  6. The tribunals should not become an indirect route for the executive to assert their control over the judiciary.

 

Recent Supreme court view on Tribunals:

  1. The Supreme Court emphasized the importance of ensuring that tribunals carry out their judicial duties without intervention from the executive branch, either knowingly or unknowingly.
  2. Until the National tribunal Commission is formed, a separate division of the Ministry of Finance will be formed to fulfil the interest of tribunals.
  3. A bench led by Justice L Nageswara Rao said that establishing such a commission would improve the reputation of tribunals and instil trust in the minds of litigants, but that relying on the parent department for all of their needs would not “extricate them from the executive’s control.”

 

Need of the hour: National Tribunals Commission:

  1. The issue of tribunals has been a source of considerable friction between the Government and the Court.
  2. Courts want to ensure that a reasonable tenure was available to the appointees, and do not allow criteria related to age and experience to be used to undermine their independence.
  3. Tribunals have always been seen as institutions that were a rung lower in independence as regular courts, even though there is wide agreement that administrative tribunals are required for quicker and more focused adjudication of cases that required specialisation and domain expertise.
  4. As several laws now provide for such adjudicative bodies, the executive does have an interest in retaining some leverage over their members.
  5. The Supreme Court has repeatedly called for the establishment of a national tribunals commission to make suitable appointments and evaluate the functioning of tribunals.
  6. The idea of an National Tribunals Commission was first mooted by the Supreme Court in Chandra Kumar v. Union of India (1997).
  7. The objective of National Tribunals Commission is envisaged to be an independent umbrella body to supervise the functioning of tribunals, appointment of and disciplinary proceedings against members, and to take care of administrative and infrastructural needs of the tribunals.

 

Implementing the Idea of ‘National Tribunals Commission’ (NTC):

  1. Over the course of these challenges, the idea of creating a ‘National Tribunals Commission’ (NTC) to independently appoint, supervise, and administer tribunals has emerged as a solution.
  2. Various rulings of the Supreme Court over time have directed the Union Government to set up an NTC. Tribunals at the state level too would benefit from a state tribunals commission. There has been little progress in this area.
  3. Therefore, instead of delegating the powers to the executive to frame rules that determine appointments to the tribunals, the legislature should empower the NTC to frame rules and oversee the process of appointment.
  4. There must be adequate judicial representation, and the conditions of eligibility for membership of the NTC or any sub-committee should uphold these principles.
  5. Following the consolidation of tribunal administration under the NTC, we recommend that a single sub-committee under the NTC should be responsible for the appointment of judicial members to all tribunals.
  6. Sub-committees should be formed to appoint technical members. The NTC should ensure that tribunal’s composition is such that their independence is maintained while also considering the area of specialisation of the tribunal.

 

Conclusion:

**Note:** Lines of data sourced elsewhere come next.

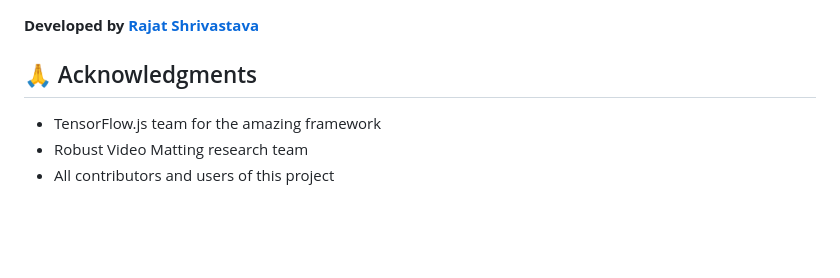
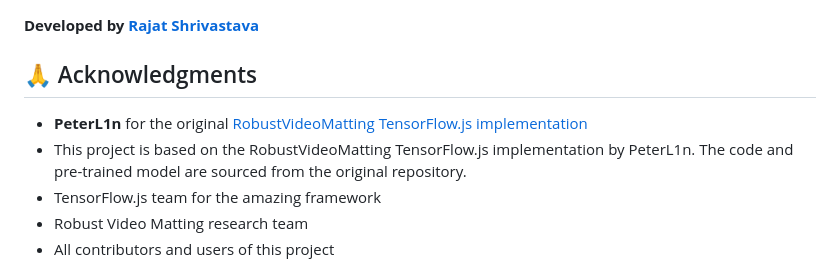
Before and after one commit to rajat-0206/virtual_background, a Markdown page: README.md, the part around the change. GitHub-like rendering; blank space fills up the shorter version.

Commit message:
adding credit back

```diff
--- a/README.md
+++ b/README.md
@@ -104,6 +104,8 @@ This project is open source and available under the [MIT License](LICENSE).
 
 ## 🙏 Acknowledgments
 
+- **PeterL1n** for the original [RobustVideoMatting TensorFlow.js implementation](https://github.com/PeterL1n/RobustVideoMatting/tree/tfjs)
+- This project is based on the RobustVideoMatting TensorFlow.js implementation by PeterL1n. The code and pre-trained model are sourced from the original repository.
 - TensorFlow.js team for the amazing framework
 - Robust Video Matting research team
 - All contributors and users of this project
```
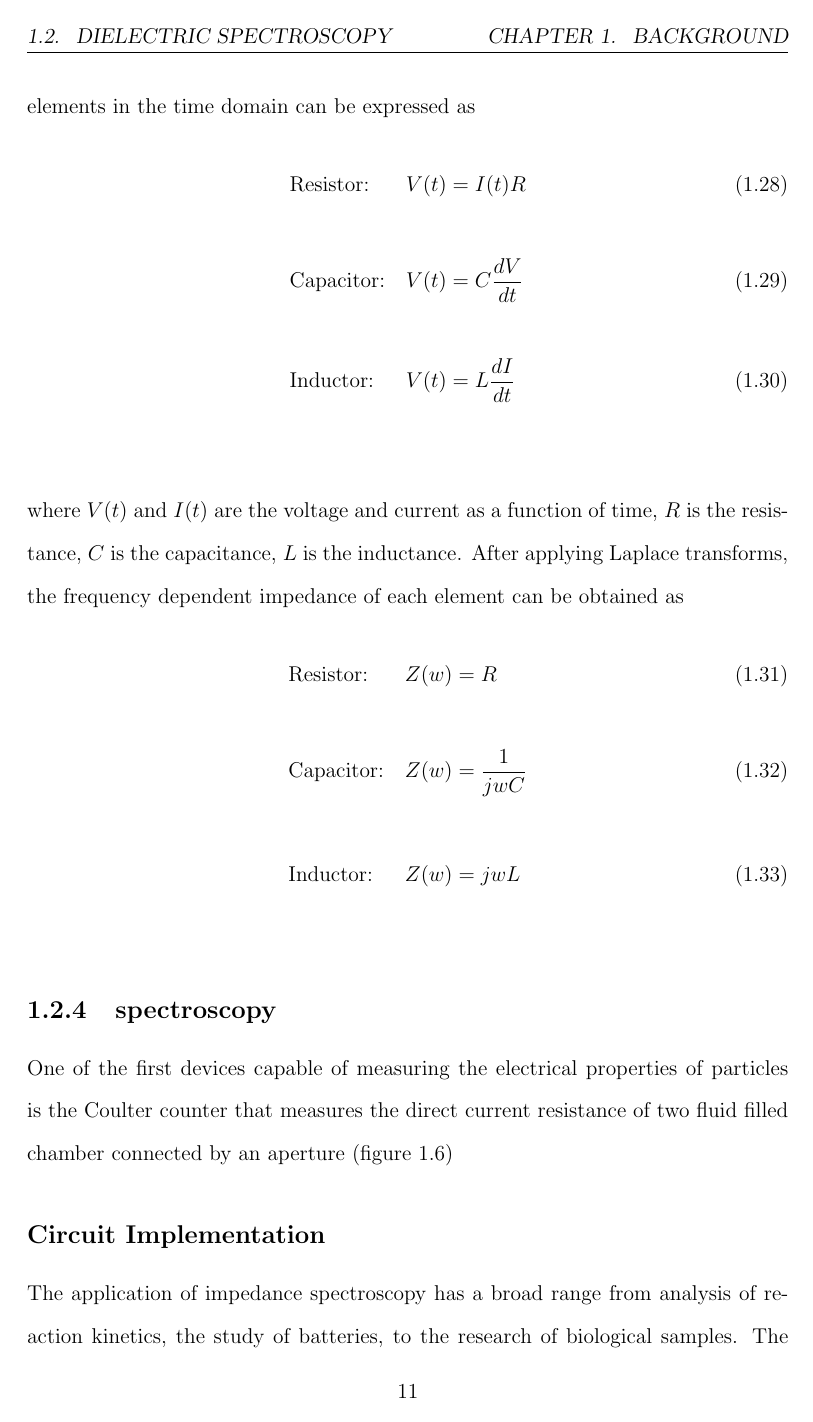
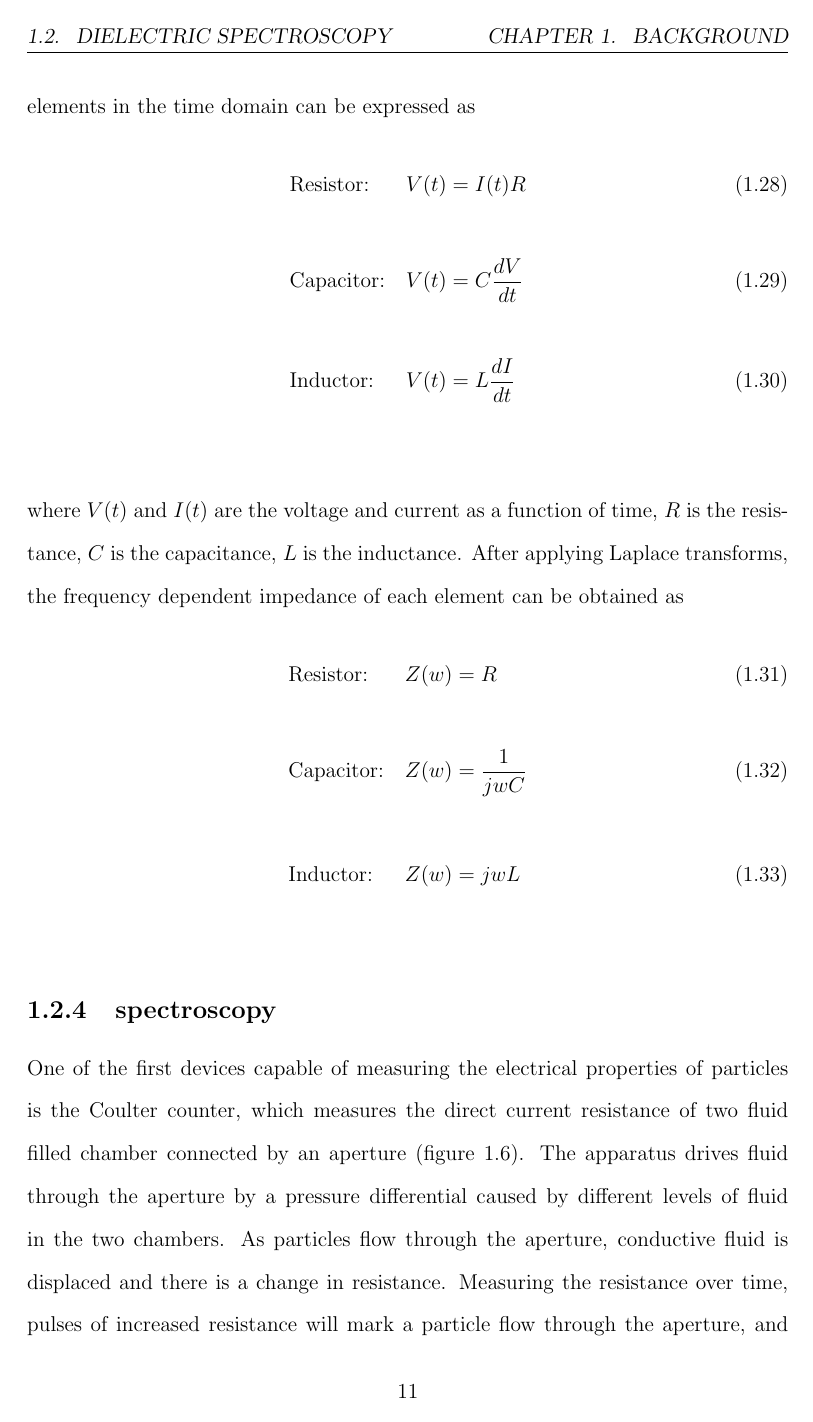
Before and after one commit to dplange/Single-Cell-Impedance-Sensor-Thesis-, a LaTeX thesis (main.tex, which reads chapters/Background.tex): page 14 of 20. Compiled offline with pdfLaTeX.

Commit message:
Updates from ShareLaTeX

```diff
--- a/chapters/Background.tex
+++ b/chapters/Background.tex
@@ -256,7 +256,7 @@
  \end{alignat}
 
 \subsection{spectroscopy}
-\par One of the first devices capable of measuring the electrical properties of particles is the Coulter counter that measures the direct current resistance of two fluid filled chamber connected by an aperture (figure \ref{fig:coulter_counter})
+\par One of the first devices capable of measuring the electrical properties of particles is the Coulter counter, which measures the direct current resistance of two fluid filled chamber connected by an aperture (figure \ref{fig:coulter_counter}). The apparatus drives fluid through the aperture by a pressure differential caused by different levels of fluid in the two chambers. As particles flow through the aperture, conductive fluid is displaced and there is a change in resistance. Measuring the resistance over time, pulses of increased resistance will mark a particle flow through the aperture, and the magnitude of the resistance pulse will correspond to the size of the particle.
 
 
 \begin{figure}
```
Also changed, not shown: chapters/Background.tex (2 more changed lines).
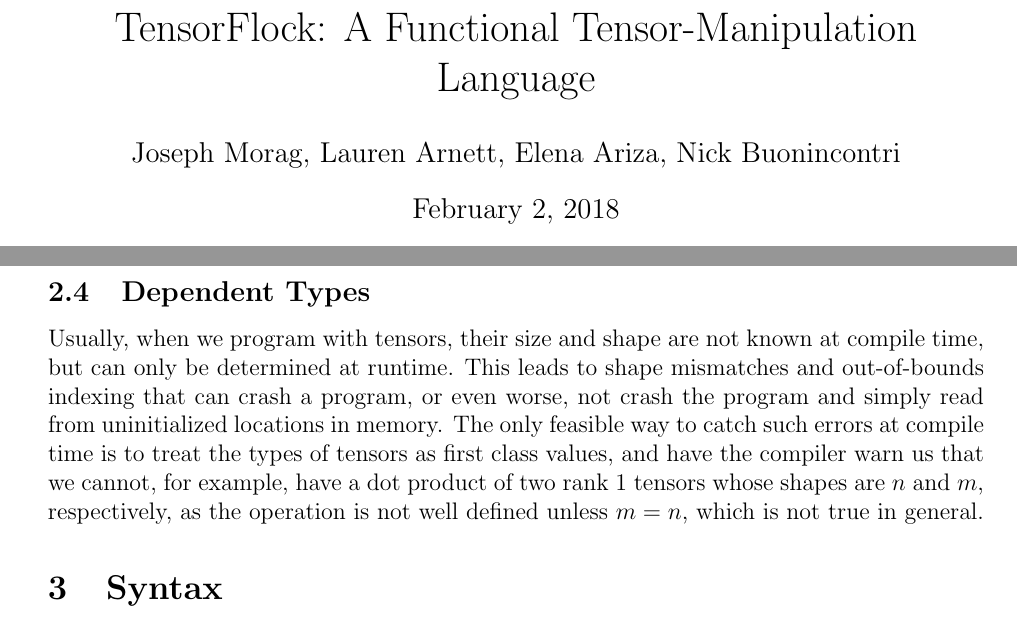
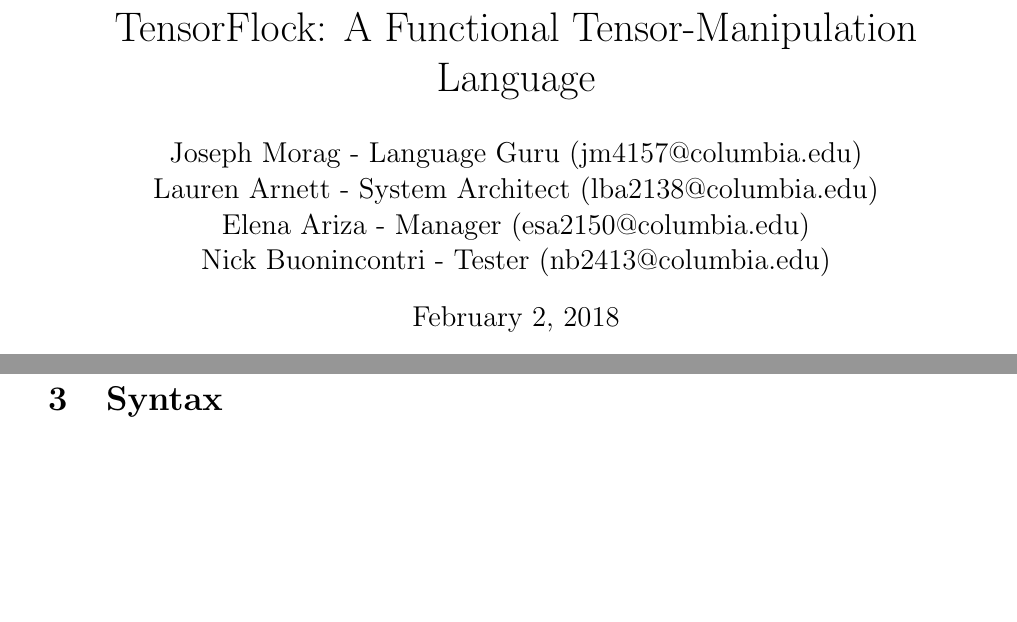
Before and after one commit to laurenarnett/TensorFlock, a LaTeX document (tensorflock proposal.tex): two parts of pages 1 and 3 of 10 before the commit and two parts of pages 1 and 3 of 9 after it, joined at a grey line, cut so that both start at the same text, the shorter picture padded with empty space. Compiled offline with pdfLaTeX.

Commit message:
Final Polish
- Add titles and roles to names
- tweak page breaks

```diff
--- a/tensorflock proposal.tex
+++ b/tensorflock proposal.tex
@@ -1,6 +1,10 @@
 \title{TensorFlock: A Functional Tensor-Manipulation Language}
 
-\author{Joseph Morag, Lauren Arnett, Elena Ariza, Nick Buonincontri}
+\author{Joseph Morag - Language Guru (jm4157@columbia.edu)\\
+Lauren Arnett - System Architect (lba2138@columbia.edu)\\
+Elena Ariza - Manager (esa2150@columbia.edu)\\
+Nick Buonincontri - Tester (nb2413@columbia.edu)
+}
 
 \date{February 2, 2018}
 
@@ -125,10 +129,6 @@ is functionally equivalent to the entire object. This allows us to define
 something akin to NumPy's arange(int n), which returns an array of ints from $[0,n)$, simply as \[A_i = i\] If we want the numbers to be [1,n], then we simply have
 \[A_i = i+1\]
 (Evidently, tensors in Tensorflock are 0-based)
-\subsection{Dependent Types}
-Usually, when we program with tensors, their size and shape are not known at
-compile time, but can only be determined at runtime. This leads to shape
-mismatches and out-of-bounds indexing that can crash a program, or even worse, not crash the program and simply read from uninitialized locations in memory. The only feasible way to catch such errors at compile time is to treat the types of tensors as first class values, and have the compiler warn us that we cannot, for example, have a dot product of two rank 1 tensors whose shapes are $n$ and $m$, respectively, as the operation is not well defined unless $m=n$, which is not true in general.
 \section{Syntax}
 TensorFlock's syntax is extremely similar to Idris', which is in turn closely related to Haskell's.
 
```
Also changed, not shown: tensorflock proposal.pdf, tensorflock proposal.tex (2 more changed lines).
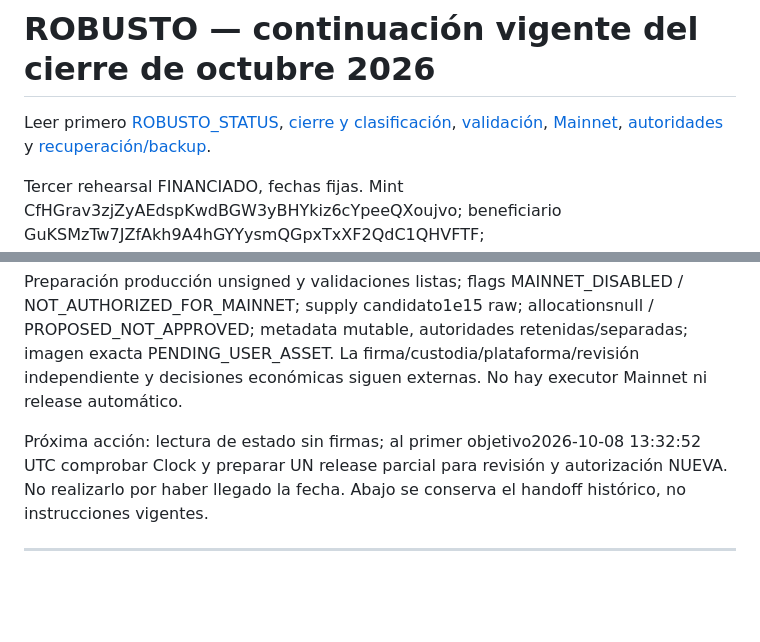
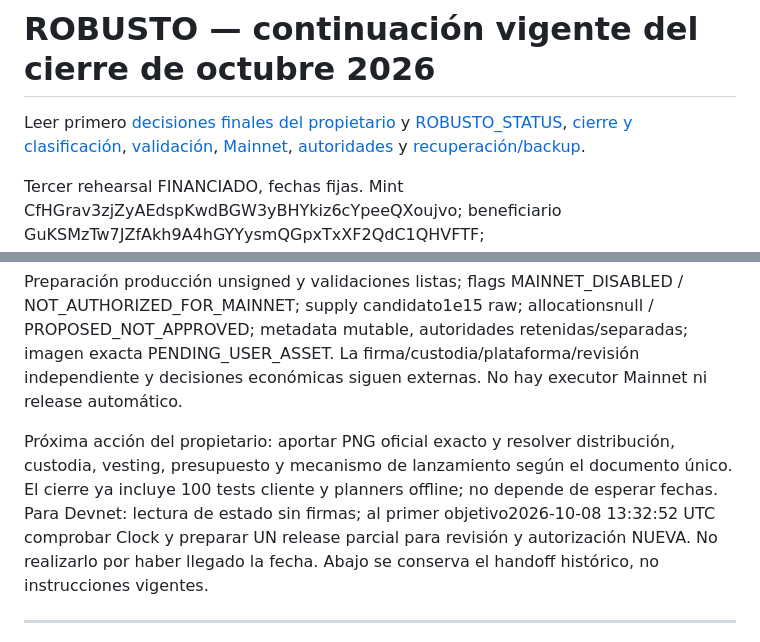
Before and after one commit to antonyomarpinedopuerta-creator/popecoin, a Markdown page: PAPA_WORK_HANDOFF.md, 2 parts joined by grey strips. Rendered like a GitHub page; blank space fills up the shorter version.

Commit message:
Point recovery handoff to final ROBUSTO owner decisions

```diff
--- a/PAPA_WORK_HANDOFF.md
+++ b/PAPA_WORK_HANDOFF.md
@@ -1,6 +1,6 @@
 # ROBUSTO — continuación vigente del cierre de octubre 2026
 
-Leer primero [ROBUSTO_STATUS](docs/ROBUSTO_STATUS.md), [cierre y clasificación](docs/ROBUSTO_CLOSURE.md), [validación](docs/evidence/robusto/closure-validation.md), [Mainnet](docs/ROBUSTO_MAINNET_CHECKLIST.md), [autoridades](docs/ROBUSTO_AUTHORITIES.md) y [recuperación/backup](docs/ROBUSTO_RECOVERY.md).
+Leer primero [decisiones finales del propietario](docs/ROBUSTO_READY_FOR_OWNER_DECISIONS.md) y [ROBUSTO_STATUS](docs/ROBUSTO_STATUS.md), [cierre y clasificación](docs/ROBUSTO_CLOSURE.md), [validación](docs/evidence/robusto/closure-validation.md), [Mainnet](docs/ROBUSTO_MAINNET_CHECKLIST.md), [autoridades](docs/ROBUSTO_AUTHORITIES.md) y [recuperación/backup](docs/ROBUSTO_RECOVERY.md).
 
 Tercer rehearsal FINANCIADO, fechas fijas. Mint CfHGrav3zjZyAEdspKwdBGW3yBHYkiz6cYpeeQXoujvo; beneficiario GuKSMzTw7JZfAkh9A4hGYYysmQGpxTxXF2QdC1QHVFTF; ATA9gSDUytN7u3tUk8B8h7Tmdtik8U3SScyXfHRHL2Swgby; vesting4A63yMPGnrH4XY8yFAAFK8TkRi7rJ3May1GW1DvX2tNN; vaultCNJpJ3D9FUJcMnfpPQgxV6AxMoWbUwvGcUgtp2DmVuAT. Slot508092917 finalized, Clock2026-10-06 12:28:16 UTC: supply/vault10000000; source/beneficiario/released0. Start2026-10-06 13:32:52, cliff2026-10-07 01:32:52, end2026-10-13 13:32:52 UTC. Objetivos parciales8 y10 octubre a13:32:52 UTC. Sin nuevas firmas, releases NO autorizados. No reloj alterado ni depósito/mint nuevo.
 
@@ -8,7 +8,7 @@ Tercer rehearsal FINANCIADO, fechas fijas. Mint CfHGrav3zjZyAEdspKwdBGW3yBHYkiz6
 
 Preparación producción unsigned y validaciones listas; flags MAINNET_DISABLED / NOT_AUTHORIZED_FOR_MAINNET; supply candidato1e15 raw; allocationsnull / PROPOSED_NOT_APPROVED; metadata mutable, autoridades retenidas/separadas; imagen exacta PENDING_USER_ASSET. La firma/custodia/plataforma/revisión independiente y decisiones económicas siguen externas. No hay executor Mainnet ni release automático.
 
-Próxima acción: lectura de estado sin firmas; al primer objetivo2026-10-08 13:32:52 UTC comprobar Clock y preparar UN release parcial para revisión y autorización NUEVA. No realizarlo por haber llegado la fecha. Abajo se conserva el handoff histórico, no instrucciones vigentes.
+Próxima acción del propietario: aportar PNG oficial exacto y resolver distribución, custodia, vesting, presupuesto y mecanismo de lanzamiento según el documento único. El cierre ya incluye 100 tests cliente y planners offline; no depende de esperar fechas. Para Devnet: lectura de estado sin firmas; al primer objetivo2026-10-08 13:32:52 UTC comprobar Clock y preparar UN release parcial para revisión y autorización NUEVA. No realizarlo por haber llegado la fecha. Abajo se conserva el handoff histórico, no instrucciones vigentes.
 
 ---
 
```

Developing an independent oversight body for accountable governance requires a legal framework that protects its independence and impartiality.

Therefore, the National Tribunals Commission should be established via a constitutional amendment or be backed by a statute that guarantees it functional, operational and financial independence.

As tribunals have attained a unique place in the Indian judicial landscape and have been adjudicating several important matters, their independence has to be crystallised and preserved in reality by the formation of NTC.